Reading Aristotle’s take on the structure of a successful story was both enlightening and reassuring on basic values we’ve learned thus far in classes. Something that particularly struck a chord with me was the level of importance he put on the different elements that create a story. The main thing that intrigued me was the relation it still has to today’s world of film and television.
The most important element for Aristotle is the complexity and coherency of the plot. He states that “…the greatest means by which tragedy draws the soul are…namely reversals and discoveries” (Aristotle, Ch. 6 Ln. 37) in the story itself. While I agree with the majority of this statement, I’m compelled to disagree with a lot of it, especially in today’s world of storytelling. Perhaps in Aristotle’s time, this statement could have held true. In today’s day and age, however, everyone has already seen every possibly story. There are no longer any truly original ideas, making the plots of many films and television shows simple rehashes of that which has been done before. Whether it’s a princess being rescued from a castle or two lovers dying a tragic death, each arc has been done in some variation. As a result, I’m compelled to disagree with Aristotle on the basis of plot and instead find that, in today’s films, the character draws the soul.

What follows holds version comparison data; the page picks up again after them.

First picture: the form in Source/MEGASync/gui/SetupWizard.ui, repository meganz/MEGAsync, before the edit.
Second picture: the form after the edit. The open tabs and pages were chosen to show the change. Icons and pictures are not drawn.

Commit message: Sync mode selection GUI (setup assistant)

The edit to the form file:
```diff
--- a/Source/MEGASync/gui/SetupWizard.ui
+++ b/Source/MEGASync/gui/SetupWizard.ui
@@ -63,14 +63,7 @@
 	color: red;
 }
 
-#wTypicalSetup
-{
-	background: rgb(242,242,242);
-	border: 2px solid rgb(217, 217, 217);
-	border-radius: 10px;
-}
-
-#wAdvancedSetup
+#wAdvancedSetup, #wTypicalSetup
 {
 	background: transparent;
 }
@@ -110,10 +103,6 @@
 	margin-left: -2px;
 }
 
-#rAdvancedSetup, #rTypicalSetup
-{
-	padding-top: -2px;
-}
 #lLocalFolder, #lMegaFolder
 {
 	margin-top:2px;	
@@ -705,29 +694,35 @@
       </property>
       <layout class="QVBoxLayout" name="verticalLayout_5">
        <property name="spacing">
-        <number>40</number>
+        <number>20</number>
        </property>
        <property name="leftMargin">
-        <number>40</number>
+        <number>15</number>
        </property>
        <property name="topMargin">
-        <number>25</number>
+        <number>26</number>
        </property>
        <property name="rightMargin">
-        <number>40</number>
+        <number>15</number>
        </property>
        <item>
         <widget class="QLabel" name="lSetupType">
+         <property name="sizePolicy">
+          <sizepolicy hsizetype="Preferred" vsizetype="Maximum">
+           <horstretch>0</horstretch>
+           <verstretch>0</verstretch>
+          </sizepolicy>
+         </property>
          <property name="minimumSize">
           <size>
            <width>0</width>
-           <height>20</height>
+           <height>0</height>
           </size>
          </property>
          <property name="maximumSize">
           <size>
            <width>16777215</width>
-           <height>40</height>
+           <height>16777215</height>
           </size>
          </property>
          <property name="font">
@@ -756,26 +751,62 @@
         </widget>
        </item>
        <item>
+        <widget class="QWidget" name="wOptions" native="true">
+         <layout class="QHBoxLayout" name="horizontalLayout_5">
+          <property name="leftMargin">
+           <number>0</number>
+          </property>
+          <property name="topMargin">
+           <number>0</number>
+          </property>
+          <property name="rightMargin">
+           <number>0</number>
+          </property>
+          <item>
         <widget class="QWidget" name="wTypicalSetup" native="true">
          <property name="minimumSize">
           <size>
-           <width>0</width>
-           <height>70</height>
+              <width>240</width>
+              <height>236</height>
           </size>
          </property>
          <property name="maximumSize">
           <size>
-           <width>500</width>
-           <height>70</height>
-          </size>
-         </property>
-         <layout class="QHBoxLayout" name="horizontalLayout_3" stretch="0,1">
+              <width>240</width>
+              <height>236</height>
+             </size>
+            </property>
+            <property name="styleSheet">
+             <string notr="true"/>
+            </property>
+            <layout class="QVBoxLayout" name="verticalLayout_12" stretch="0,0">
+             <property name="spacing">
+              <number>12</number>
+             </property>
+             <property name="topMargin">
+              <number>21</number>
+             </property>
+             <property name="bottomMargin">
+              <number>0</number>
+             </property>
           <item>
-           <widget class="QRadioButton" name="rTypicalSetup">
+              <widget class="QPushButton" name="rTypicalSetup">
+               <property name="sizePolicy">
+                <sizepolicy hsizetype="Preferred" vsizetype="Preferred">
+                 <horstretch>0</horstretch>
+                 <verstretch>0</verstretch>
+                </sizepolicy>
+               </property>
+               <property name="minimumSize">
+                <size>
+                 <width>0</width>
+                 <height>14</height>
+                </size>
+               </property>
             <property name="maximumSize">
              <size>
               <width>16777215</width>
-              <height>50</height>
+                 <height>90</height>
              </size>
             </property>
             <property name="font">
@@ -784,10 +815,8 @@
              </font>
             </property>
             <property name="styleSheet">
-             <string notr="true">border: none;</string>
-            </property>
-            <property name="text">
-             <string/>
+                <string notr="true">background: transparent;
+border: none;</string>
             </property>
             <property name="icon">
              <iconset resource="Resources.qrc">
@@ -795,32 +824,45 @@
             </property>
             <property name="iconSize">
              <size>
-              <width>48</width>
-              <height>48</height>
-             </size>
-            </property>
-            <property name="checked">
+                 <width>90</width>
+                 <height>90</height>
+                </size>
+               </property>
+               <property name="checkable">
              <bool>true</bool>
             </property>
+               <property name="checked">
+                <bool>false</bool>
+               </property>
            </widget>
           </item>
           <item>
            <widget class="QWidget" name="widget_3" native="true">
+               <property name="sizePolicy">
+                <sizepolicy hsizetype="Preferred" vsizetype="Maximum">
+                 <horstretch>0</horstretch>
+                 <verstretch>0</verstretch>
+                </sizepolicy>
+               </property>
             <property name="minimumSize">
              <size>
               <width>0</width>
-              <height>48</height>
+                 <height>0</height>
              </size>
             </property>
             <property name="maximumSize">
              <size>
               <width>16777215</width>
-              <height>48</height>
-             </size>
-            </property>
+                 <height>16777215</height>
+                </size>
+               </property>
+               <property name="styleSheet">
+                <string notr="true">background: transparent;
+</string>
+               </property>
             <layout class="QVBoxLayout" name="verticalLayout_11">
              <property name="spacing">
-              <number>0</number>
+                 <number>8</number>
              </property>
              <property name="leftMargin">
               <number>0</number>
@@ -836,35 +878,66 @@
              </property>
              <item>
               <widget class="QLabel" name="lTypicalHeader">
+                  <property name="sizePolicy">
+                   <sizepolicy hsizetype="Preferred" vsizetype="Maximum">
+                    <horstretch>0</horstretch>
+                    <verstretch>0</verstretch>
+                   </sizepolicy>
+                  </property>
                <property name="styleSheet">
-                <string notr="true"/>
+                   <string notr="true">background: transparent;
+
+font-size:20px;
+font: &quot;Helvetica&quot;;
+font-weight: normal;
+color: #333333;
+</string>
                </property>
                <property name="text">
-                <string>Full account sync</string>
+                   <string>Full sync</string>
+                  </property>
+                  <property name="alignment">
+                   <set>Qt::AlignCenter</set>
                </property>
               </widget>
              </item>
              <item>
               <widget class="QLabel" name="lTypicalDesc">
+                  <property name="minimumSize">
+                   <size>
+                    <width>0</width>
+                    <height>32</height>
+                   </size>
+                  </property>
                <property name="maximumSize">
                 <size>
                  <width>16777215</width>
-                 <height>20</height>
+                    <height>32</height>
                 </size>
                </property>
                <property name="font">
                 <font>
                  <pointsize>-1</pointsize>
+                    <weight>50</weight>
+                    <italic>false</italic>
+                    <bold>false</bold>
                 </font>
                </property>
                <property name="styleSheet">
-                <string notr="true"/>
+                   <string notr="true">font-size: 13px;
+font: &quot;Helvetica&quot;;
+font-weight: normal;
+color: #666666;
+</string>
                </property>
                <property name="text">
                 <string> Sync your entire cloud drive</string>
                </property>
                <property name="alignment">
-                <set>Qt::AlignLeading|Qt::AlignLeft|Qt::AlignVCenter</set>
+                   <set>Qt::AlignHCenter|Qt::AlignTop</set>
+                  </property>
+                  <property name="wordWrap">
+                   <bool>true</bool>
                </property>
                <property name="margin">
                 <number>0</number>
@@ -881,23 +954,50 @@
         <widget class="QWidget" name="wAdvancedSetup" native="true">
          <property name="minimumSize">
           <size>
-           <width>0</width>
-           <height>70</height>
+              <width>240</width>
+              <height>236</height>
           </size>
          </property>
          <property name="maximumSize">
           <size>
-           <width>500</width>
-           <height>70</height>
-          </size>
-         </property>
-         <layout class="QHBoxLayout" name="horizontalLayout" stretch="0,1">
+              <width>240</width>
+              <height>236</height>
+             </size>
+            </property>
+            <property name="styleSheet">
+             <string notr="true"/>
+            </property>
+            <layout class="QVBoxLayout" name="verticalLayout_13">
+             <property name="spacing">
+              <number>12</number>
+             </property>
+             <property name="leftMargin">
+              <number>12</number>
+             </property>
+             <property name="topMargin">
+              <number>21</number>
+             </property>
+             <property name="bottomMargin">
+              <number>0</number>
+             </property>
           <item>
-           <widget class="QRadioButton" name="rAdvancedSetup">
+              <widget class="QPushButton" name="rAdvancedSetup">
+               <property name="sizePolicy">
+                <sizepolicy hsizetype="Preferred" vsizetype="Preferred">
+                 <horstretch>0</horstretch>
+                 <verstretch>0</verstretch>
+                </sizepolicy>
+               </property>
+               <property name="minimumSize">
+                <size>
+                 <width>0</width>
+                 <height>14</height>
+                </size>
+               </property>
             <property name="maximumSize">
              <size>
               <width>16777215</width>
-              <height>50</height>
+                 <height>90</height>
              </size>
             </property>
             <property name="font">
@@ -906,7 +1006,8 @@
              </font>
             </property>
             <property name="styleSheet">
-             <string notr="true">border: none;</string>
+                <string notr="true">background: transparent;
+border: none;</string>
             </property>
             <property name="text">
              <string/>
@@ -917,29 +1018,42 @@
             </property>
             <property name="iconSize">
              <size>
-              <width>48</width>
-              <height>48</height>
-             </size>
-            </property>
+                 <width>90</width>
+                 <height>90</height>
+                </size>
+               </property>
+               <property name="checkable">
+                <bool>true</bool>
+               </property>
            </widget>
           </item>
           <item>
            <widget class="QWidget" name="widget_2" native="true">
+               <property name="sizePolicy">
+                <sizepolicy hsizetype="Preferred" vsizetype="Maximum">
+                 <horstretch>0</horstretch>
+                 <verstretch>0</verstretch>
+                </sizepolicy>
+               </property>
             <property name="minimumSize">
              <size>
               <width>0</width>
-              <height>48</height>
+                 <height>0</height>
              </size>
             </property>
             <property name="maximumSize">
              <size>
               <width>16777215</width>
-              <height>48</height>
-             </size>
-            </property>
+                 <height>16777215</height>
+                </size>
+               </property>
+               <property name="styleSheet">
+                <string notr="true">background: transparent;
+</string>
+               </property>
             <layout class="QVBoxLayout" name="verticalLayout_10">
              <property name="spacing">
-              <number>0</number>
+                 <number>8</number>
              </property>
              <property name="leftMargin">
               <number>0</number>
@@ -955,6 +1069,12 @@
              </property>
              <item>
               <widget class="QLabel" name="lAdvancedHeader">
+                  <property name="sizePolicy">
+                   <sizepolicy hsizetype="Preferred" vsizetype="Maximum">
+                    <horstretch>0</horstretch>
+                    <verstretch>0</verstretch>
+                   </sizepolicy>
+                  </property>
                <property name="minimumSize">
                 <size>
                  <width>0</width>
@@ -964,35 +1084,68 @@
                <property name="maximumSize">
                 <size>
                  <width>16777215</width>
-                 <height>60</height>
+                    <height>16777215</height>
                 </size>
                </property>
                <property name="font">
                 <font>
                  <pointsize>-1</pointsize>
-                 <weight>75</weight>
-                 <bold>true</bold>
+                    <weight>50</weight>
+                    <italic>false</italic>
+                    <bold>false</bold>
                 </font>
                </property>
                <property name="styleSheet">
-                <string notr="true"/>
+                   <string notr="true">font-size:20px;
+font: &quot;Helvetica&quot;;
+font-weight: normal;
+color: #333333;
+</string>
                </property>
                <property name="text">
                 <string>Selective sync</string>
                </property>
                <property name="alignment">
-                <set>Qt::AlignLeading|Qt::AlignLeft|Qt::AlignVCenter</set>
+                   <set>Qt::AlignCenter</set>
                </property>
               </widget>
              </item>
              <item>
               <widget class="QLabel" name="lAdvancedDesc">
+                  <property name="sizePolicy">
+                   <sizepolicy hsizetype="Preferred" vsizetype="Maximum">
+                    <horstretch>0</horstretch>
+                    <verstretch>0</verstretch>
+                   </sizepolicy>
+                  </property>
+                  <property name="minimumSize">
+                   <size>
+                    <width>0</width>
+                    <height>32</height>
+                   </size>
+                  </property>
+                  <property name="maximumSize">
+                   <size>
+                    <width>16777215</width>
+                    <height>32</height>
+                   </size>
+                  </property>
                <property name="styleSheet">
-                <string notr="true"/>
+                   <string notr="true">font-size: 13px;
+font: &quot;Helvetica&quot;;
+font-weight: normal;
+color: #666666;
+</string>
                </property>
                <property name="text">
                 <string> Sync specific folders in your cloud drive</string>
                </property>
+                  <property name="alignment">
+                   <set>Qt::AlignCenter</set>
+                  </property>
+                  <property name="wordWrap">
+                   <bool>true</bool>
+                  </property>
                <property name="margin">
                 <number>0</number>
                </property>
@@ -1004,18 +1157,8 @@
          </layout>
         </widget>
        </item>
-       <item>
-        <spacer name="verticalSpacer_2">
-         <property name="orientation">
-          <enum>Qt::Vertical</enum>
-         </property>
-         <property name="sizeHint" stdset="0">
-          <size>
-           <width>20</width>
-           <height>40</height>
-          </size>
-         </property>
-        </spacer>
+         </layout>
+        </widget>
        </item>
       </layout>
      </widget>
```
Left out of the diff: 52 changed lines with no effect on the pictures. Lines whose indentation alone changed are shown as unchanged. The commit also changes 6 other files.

While plot certainly is important, the element that truly drives a story is the creation and execution of the characters. Every story in the modern age of film is a simply a different rendition of an original story created years ago. With this in mind, it’s hard to believe that the plot can truly be the most important element when every audience member has experienced that story before. The difference in each story is instead the presentation of its characters. A strong performance by an actor can make or break a story, but the importance of the character runs much deeper than that. The true importance of a character is...